Mountain glaciers are sensitive climate indicators because they respond to temperature and precipitation changes on time scales similar to those of climate change. Even small temperature changes can lead to substantial changes in glacier length and volume. Therefore, glaciers are early warning systems for global warming trends.
Furthermore, glacier act as water reservoirs and affect local ecosystems and human habitat. During hot and dry summers, for example, glaciers provide more water through increased melting, thus balancing the water level in rivers.
The main focus of our research group is on mountain glaciers and their interaction with the environment. Similar questions are also studied for glaciers in polar regions. In the Alps, investigations concentrate on the German glaciers and on Vernagtferner in the Ötztal valley in Austria.
International working areas include Norwegian glaciers and ice caps as well as glaciers from the Pamir mountains to the Himalayas in Asia.

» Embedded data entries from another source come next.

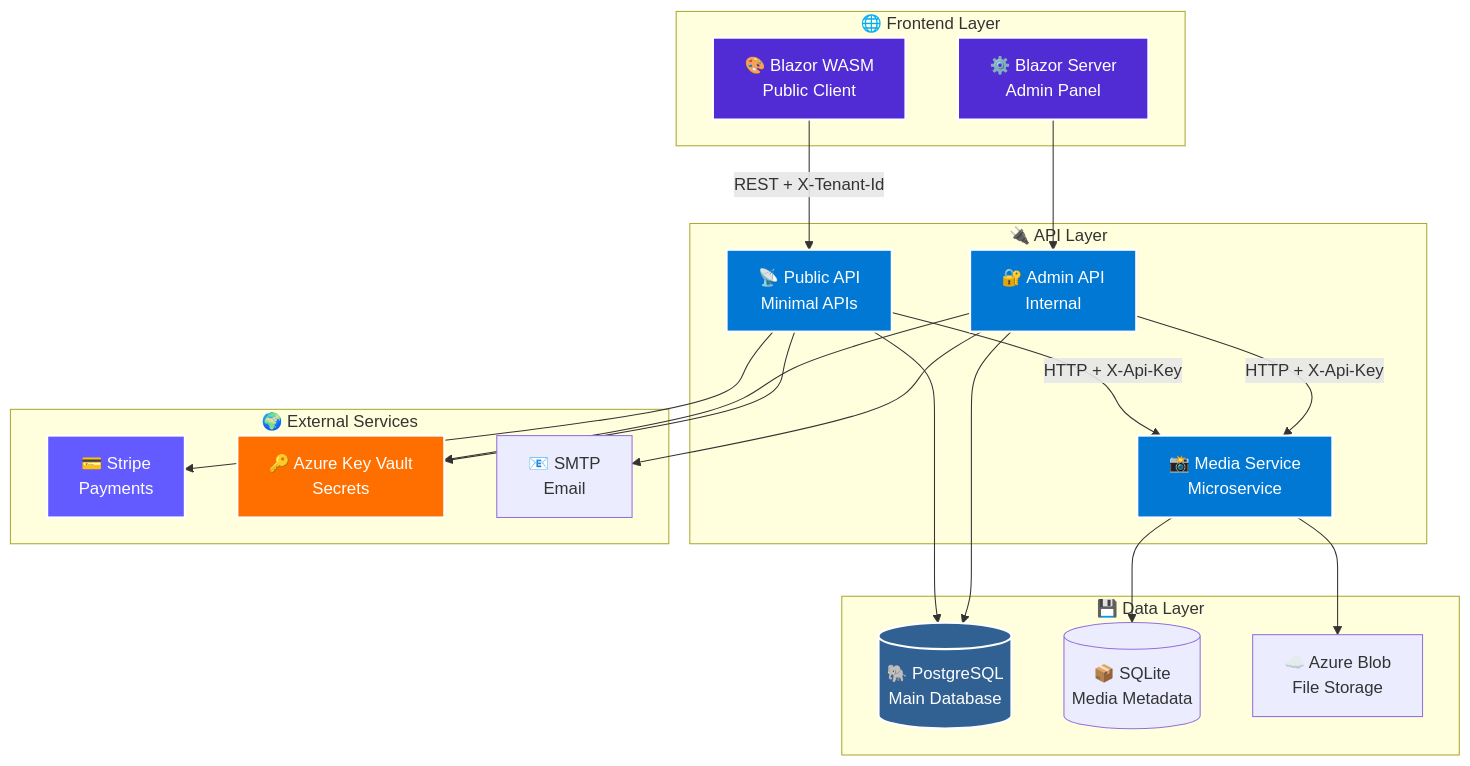
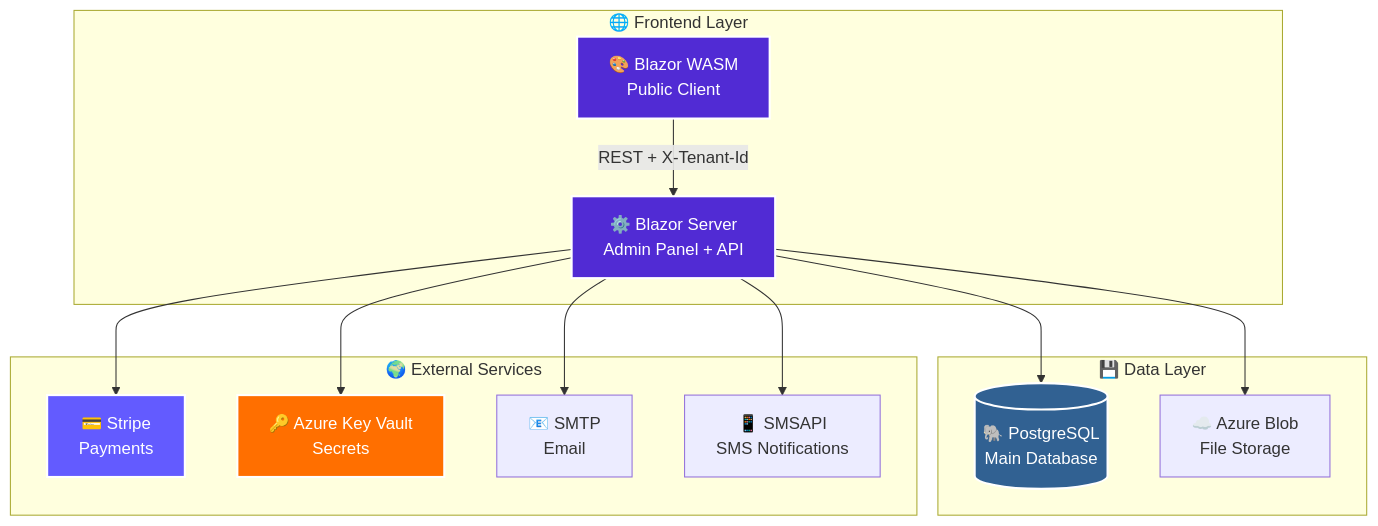
The diagram in README.md (DamianTarnowski/SportRental), drawn with Mermaid before and after one commit. The commit also changed other lines of this file and 64 other files, not shown here.

````diff
--- a/README.md
+++ b/README.md
@@ -95,47 +95,33 @@
 ```mermaid
 flowchart TB
     subgraph Client["🌐 Frontend Layer"]
         WASM["🎨 Blazor WASM<br/>Public Client"]
-        Admin["⚙️ Blazor Server<br/>Admin Panel"]
-    end
-    
-    subgraph API["🔌 API Layer"]
-        PublicAPI["📡 Public API<br/>Minimal APIs"]
-        AdminAPI["🔐 Admin API<br/>Internal"]
-        MediaAPI["📸 Media Service<br/>Microservice"]
+        Admin["⚙️ Blazor Server<br/>Admin Panel + API"]
     end
     
     subgraph Data["💾 Data Layer"]
         PostgreSQL[("🐘 PostgreSQL<br/>Main Database")]
-        SQLite[("📦 SQLite<br/>Media Metadata")]
         Blob["☁️ Azure Blob<br/>File Storage"]
     end
     
     subgraph External["🌍 External Services"]
         Stripe["💳 Stripe<br/>Payments"]
         KeyVault["🔑 Azure Key Vault<br/>Secrets"]
         SMTP["📧 SMTP<br/>Email"]
+        SMSAPI["📱 SMSAPI<br/>SMS Notifications"]
     end
     
-    WASM -->|REST + X-Tenant-Id| PublicAPI
-    Admin --> AdminAPI
-    PublicAPI --> PostgreSQL
-    AdminAPI --> PostgreSQL
-    PublicAPI -->|HTTP + X-Api-Key| MediaAPI
-    AdminAPI -->|HTTP + X-Api-Key| MediaAPI
-    MediaAPI --> SQLite
-    MediaAPI --> Blob
-    PublicAPI --> Stripe
-    AdminAPI --> KeyVault
-    PublicAPI --> KeyVault
-    AdminAPI --> SMTP
+    WASM -->|REST + X-Tenant-Id| Admin
+    Admin --> PostgreSQL
+    Admin --> Blob
+    Admin --> Stripe
+    Admin --> KeyVault
+    Admin --> SMTP
+    Admin --> SMSAPI
     
     style WASM fill:#512BD4,stroke:#fff,stroke-width:2px,color:#fff
     style Admin fill:#512BD4,stroke:#fff,stroke-width:2px,color:#fff
-    style PublicAPI fill:#0078D4,stroke:#fff,stroke-width:2px,color:#fff
-    style AdminAPI fill:#0078D4,stroke:#fff,stroke-width:2px,color:#fff
-    style MediaAPI fill:#0078D4,stroke:#fff,stroke-width:2px,color:#fff
     style PostgreSQL fill:#316192,stroke:#fff,stroke-width:2px,color:#fff
     style Stripe fill:#635BFF,stroke:#fff,stroke-width:2px,color:#fff
     style KeyVault fill:#FF6F00,stroke:#fff,stroke-width:2px,color:#fff
 ```
````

In the polar regions, current research addresses the stability of ice shelves in Antarctica and Greenland and their influence on mass loss of the large ice sheets.
- How do glaciers respond to present and future climate changes?
- How do local factors and climatic changes work together to affect glacier behaviour?
- How do specific phenomena affect the temporal evolution of glaciers, e. g. how large is the influence of debris cover on the glacier surface on ice melt?
- Which key parameters have the largest impact on the reaction of glaciers caused by climatic changes?
- Geodetic and glaciological on-site measurements to document recent glacier mass changes
- Analysis of optical and radar satellite data to determine ice flow velocities and elevation changes of glaciers
- Numerical modelling of the ice dynamics of glaciers and its dependence on environmental factors
- Combination of observations and numerical modelling – application of advanced data assimilation techniques
Projects with our participation
Constraining paleo-dynamics and sediment transport of Antarctic stream flow across grounding lines – from source to sink
Cooperation with Prof. Angelika Humbert (AWI)